Butler enjoys Royals reunion, but transition to A's an easy one

First baseman hits two-run double in first game vs. former club

Butler enjoys Royals reunion, but transition to A's an easy one

SURPRISE, Ariz. -- After more than a decade as a professional ballplayer, Billy Butler found himself in a position Friday he'd never been in before, and probably thought he never would. He was facing the Royals.

Now in the green and gold of the A's, Butler played against his former team for the first time at Surprise Stadium. He knows it'll be a lot more poignant when he travels to Kansas City in April, but still, this was a new experience for Butler.

"When the game starts, you don't really look at uniforms," Butler said. "But I had a lot of years in that uniform."

Suffice to say he felt comfortable with his new one Friday, ripping a two-run double to left-center in his first at-bat, and later flying out deep to center.

Before the game, he ducked his head into the Royals' clubhouse to chat with a few of his former teammates.

"I think they would have been mad if I didn't," Butler said.

Butler was all about the A's between the lines, and he says his transformation into a member of that team is complete.

"If there was any transition, it was very short," Butler said.

Being in Surprise allowed Butler to reconnect with some people he's known for years but hasn't really gotten to see since the Royals' amazing run to the World Series last year.

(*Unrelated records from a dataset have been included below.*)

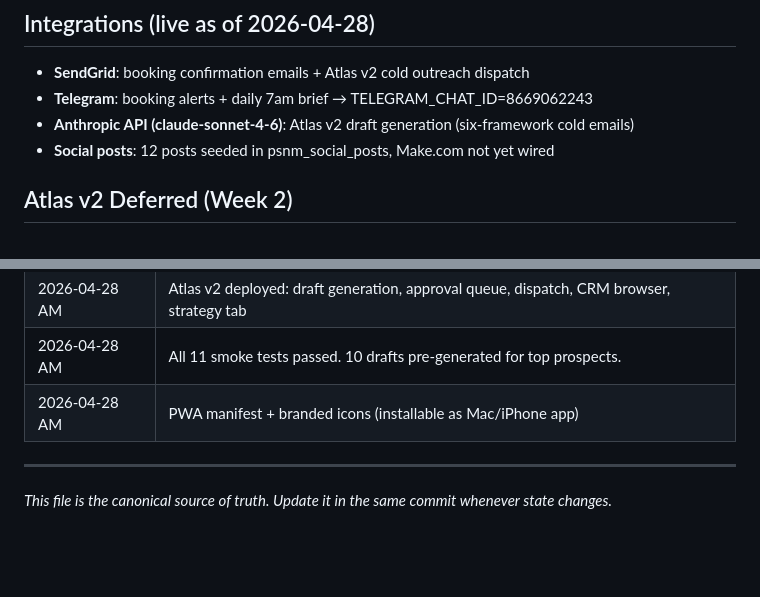
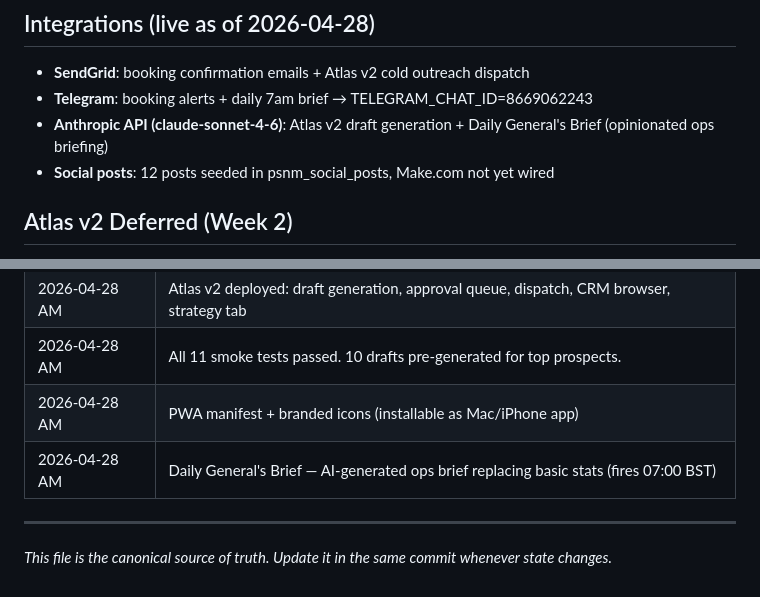
Before and after one commit to benpsnm/rbtr-command, a Markdown page: PSNM_STATE.md, 2 parts joined by grey strips. Rendered like a GitHub page; blank space fills up the shorter version.

Commit message:
docs: PSNM_STATE — General's Brief entry
Co-Authored-By: Claude Sonnet 4.6 <noreply@anthropic.com>

```diff
--- a/PSNM_STATE.md
+++ b/PSNM_STATE.md
@@ -114,7 +114,7 @@ Map · Goods In · Goods Out · Stock · Log · Customers · Rates · Dashboard
 
 - **SendGrid**: booking confirmation emails + Atlas v2 cold outreach dispatch
 - **Telegram**: booking alerts + daily 7am brief → TELEGRAM_CHAT_ID=8669062243
-- **Anthropic API (claude-sonnet-4-6)**: Atlas v2 draft generation (six-framework cold emails)
+- **Anthropic API (claude-sonnet-4-6)**: Atlas v2 draft generation + Daily General's Brief (opinionated ops briefing)
 - **Social posts**: 12 posts seeded in psnm_social_posts, Make.com not yet wired
 
 ## Atlas v2 Deferred (Week 2)
@@ -144,6 +144,7 @@ Map · Goods In · Goods Out · Stock · Log · Customers · Rates · Dashboard
 | 2026-04-28 AM | Atlas v2 deployed: draft generation, approval queue, dispatch, CRM browser, strategy tab |
 | 2026-04-28 AM | All 11 smoke tests passed. 10 drafts pre-generated for top prospects. |
 | 2026-04-28 AM | PWA manifest + branded icons (installable as Mac/iPhone app) |
+| 2026-04-28 AM | Daily General's Brief — AI-generated ops brief replacing basic stats (fires 07:00 BST) |
 
 ---
 
```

Of course, that run wouldn't have happened without a stunning American League Wild Card game against his new team, the A's.

"Even if you think about it from the losing side, that was the best game anyone who played in that game has been a part of," Butler said.

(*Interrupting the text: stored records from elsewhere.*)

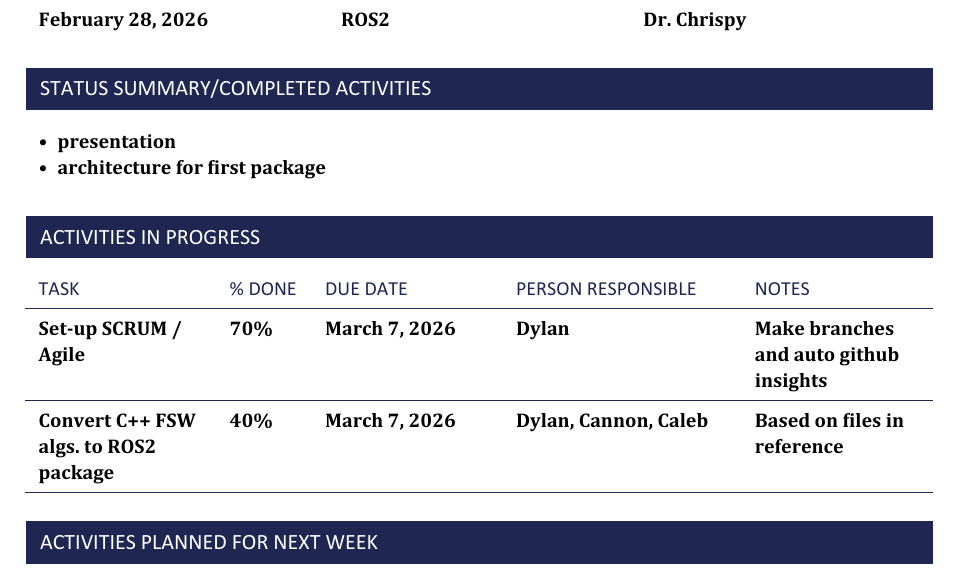
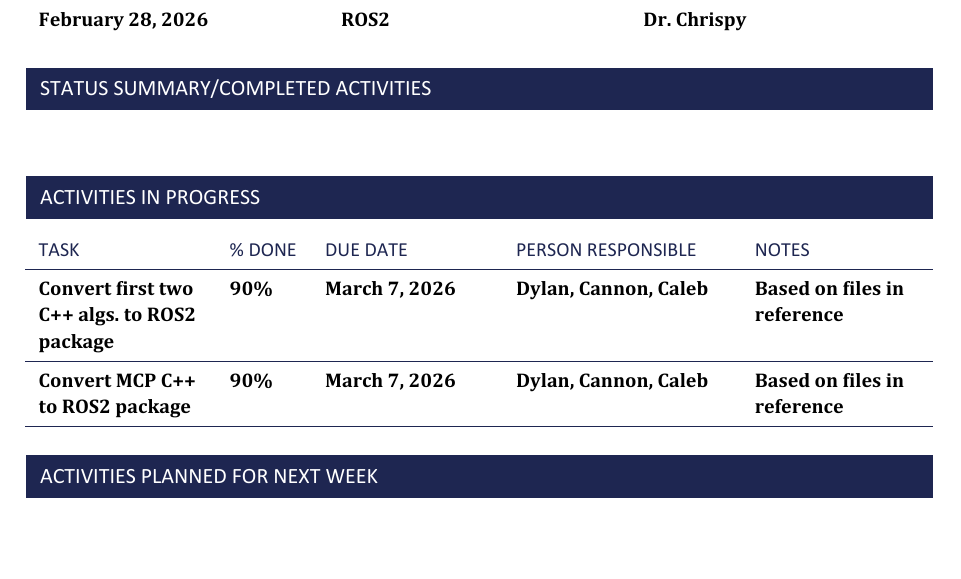
Before and after one commit to Accommodus/ASTRO, a Typst document (weekly-reports/team/7.typ): part of page 1 of 2, cut so that both start at the same text, the shorter picture padded with empty space. Compiled offline with Typst 0.15.

Commit message:
Update team report for week 7: revise completed tasks, adjust in-progress items with new due dates, and update task descriptions for clarity.

```diff
--- a/weekly-reports/team/7.typ
+++ b/weekly-reports/team/7.typ
@@ -2,15 +2,13 @@
 
 #team-report(
   completed: [
-    - presentation
-    - architecture for first package
   ],
   in-progress-list: (
     in-progress(
-      due: datetime(month: 2, day: 23, year: 2026),
-      notes: [Make branches and auto github insights],
-      percent: [70%],
-      person: [Dylan],
-      task: [Set-up SCRUM / Agile],
+      due: datetime(month: 2, day: 28, year: 2026),
+      notes: [Based on files in reference],
+      percent: [90%],
+      person: [Dylan, Cannon, Caleb],
+      task: [Convert first two C++ algs. to ROS2 package],
     ),
     in-progress(
@@ -18,7 +16,7 @@
       notes: [Based on files in reference],
-      percent: [40%],
+      percent: [90%],
       person: [Dylan, Cannon, Caleb],
-      task: [Convert C++ FSW algs. to ROS2 package],
+      task: [Convert MCP C++ to ROS2 package],
     ),
   ),
   next-week-list: (
```
Also changed, not shown: weekly-reports/team/7.typ (2 more changed lines).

Butler's solo shot

Butler's debut against the Royals included an appearance at first base, where he is getting a chance to play a little bit more often than when two-time Gold Glove winner Eric Hosmer was his teammate. On Friday, Butler made a nice snag of a ball down the line, and even when he bobbled a scoop, he tagged out runner Brett Eibner after he turned the wrong way.

Mike Aldrete, the A's bench coach serving as manager in Arizona while Bob Melvin is with the squad in Las Vegas, says Butler's work at first has been strong so far.

"Our observation has been it's a little better than we thought, and he's working hard at it," Aldrete said. "He wants to be over there, so it's all positive."

And it's all good in the green and gold for Butler, who'll never be without friends on the Royals but has new teammates with the A's. His three-year, $30 million deal changed his colors, but didn't change the player.

"I signed here because they wanted me to be here, and they believed in who I am as a player," Butler said.

John Schlegel is a national reporter for MLB.com. You can follow him on Twitter @JohnSchlegelMLB. This story was not subject to the approval of Major League Baseball or its clubs.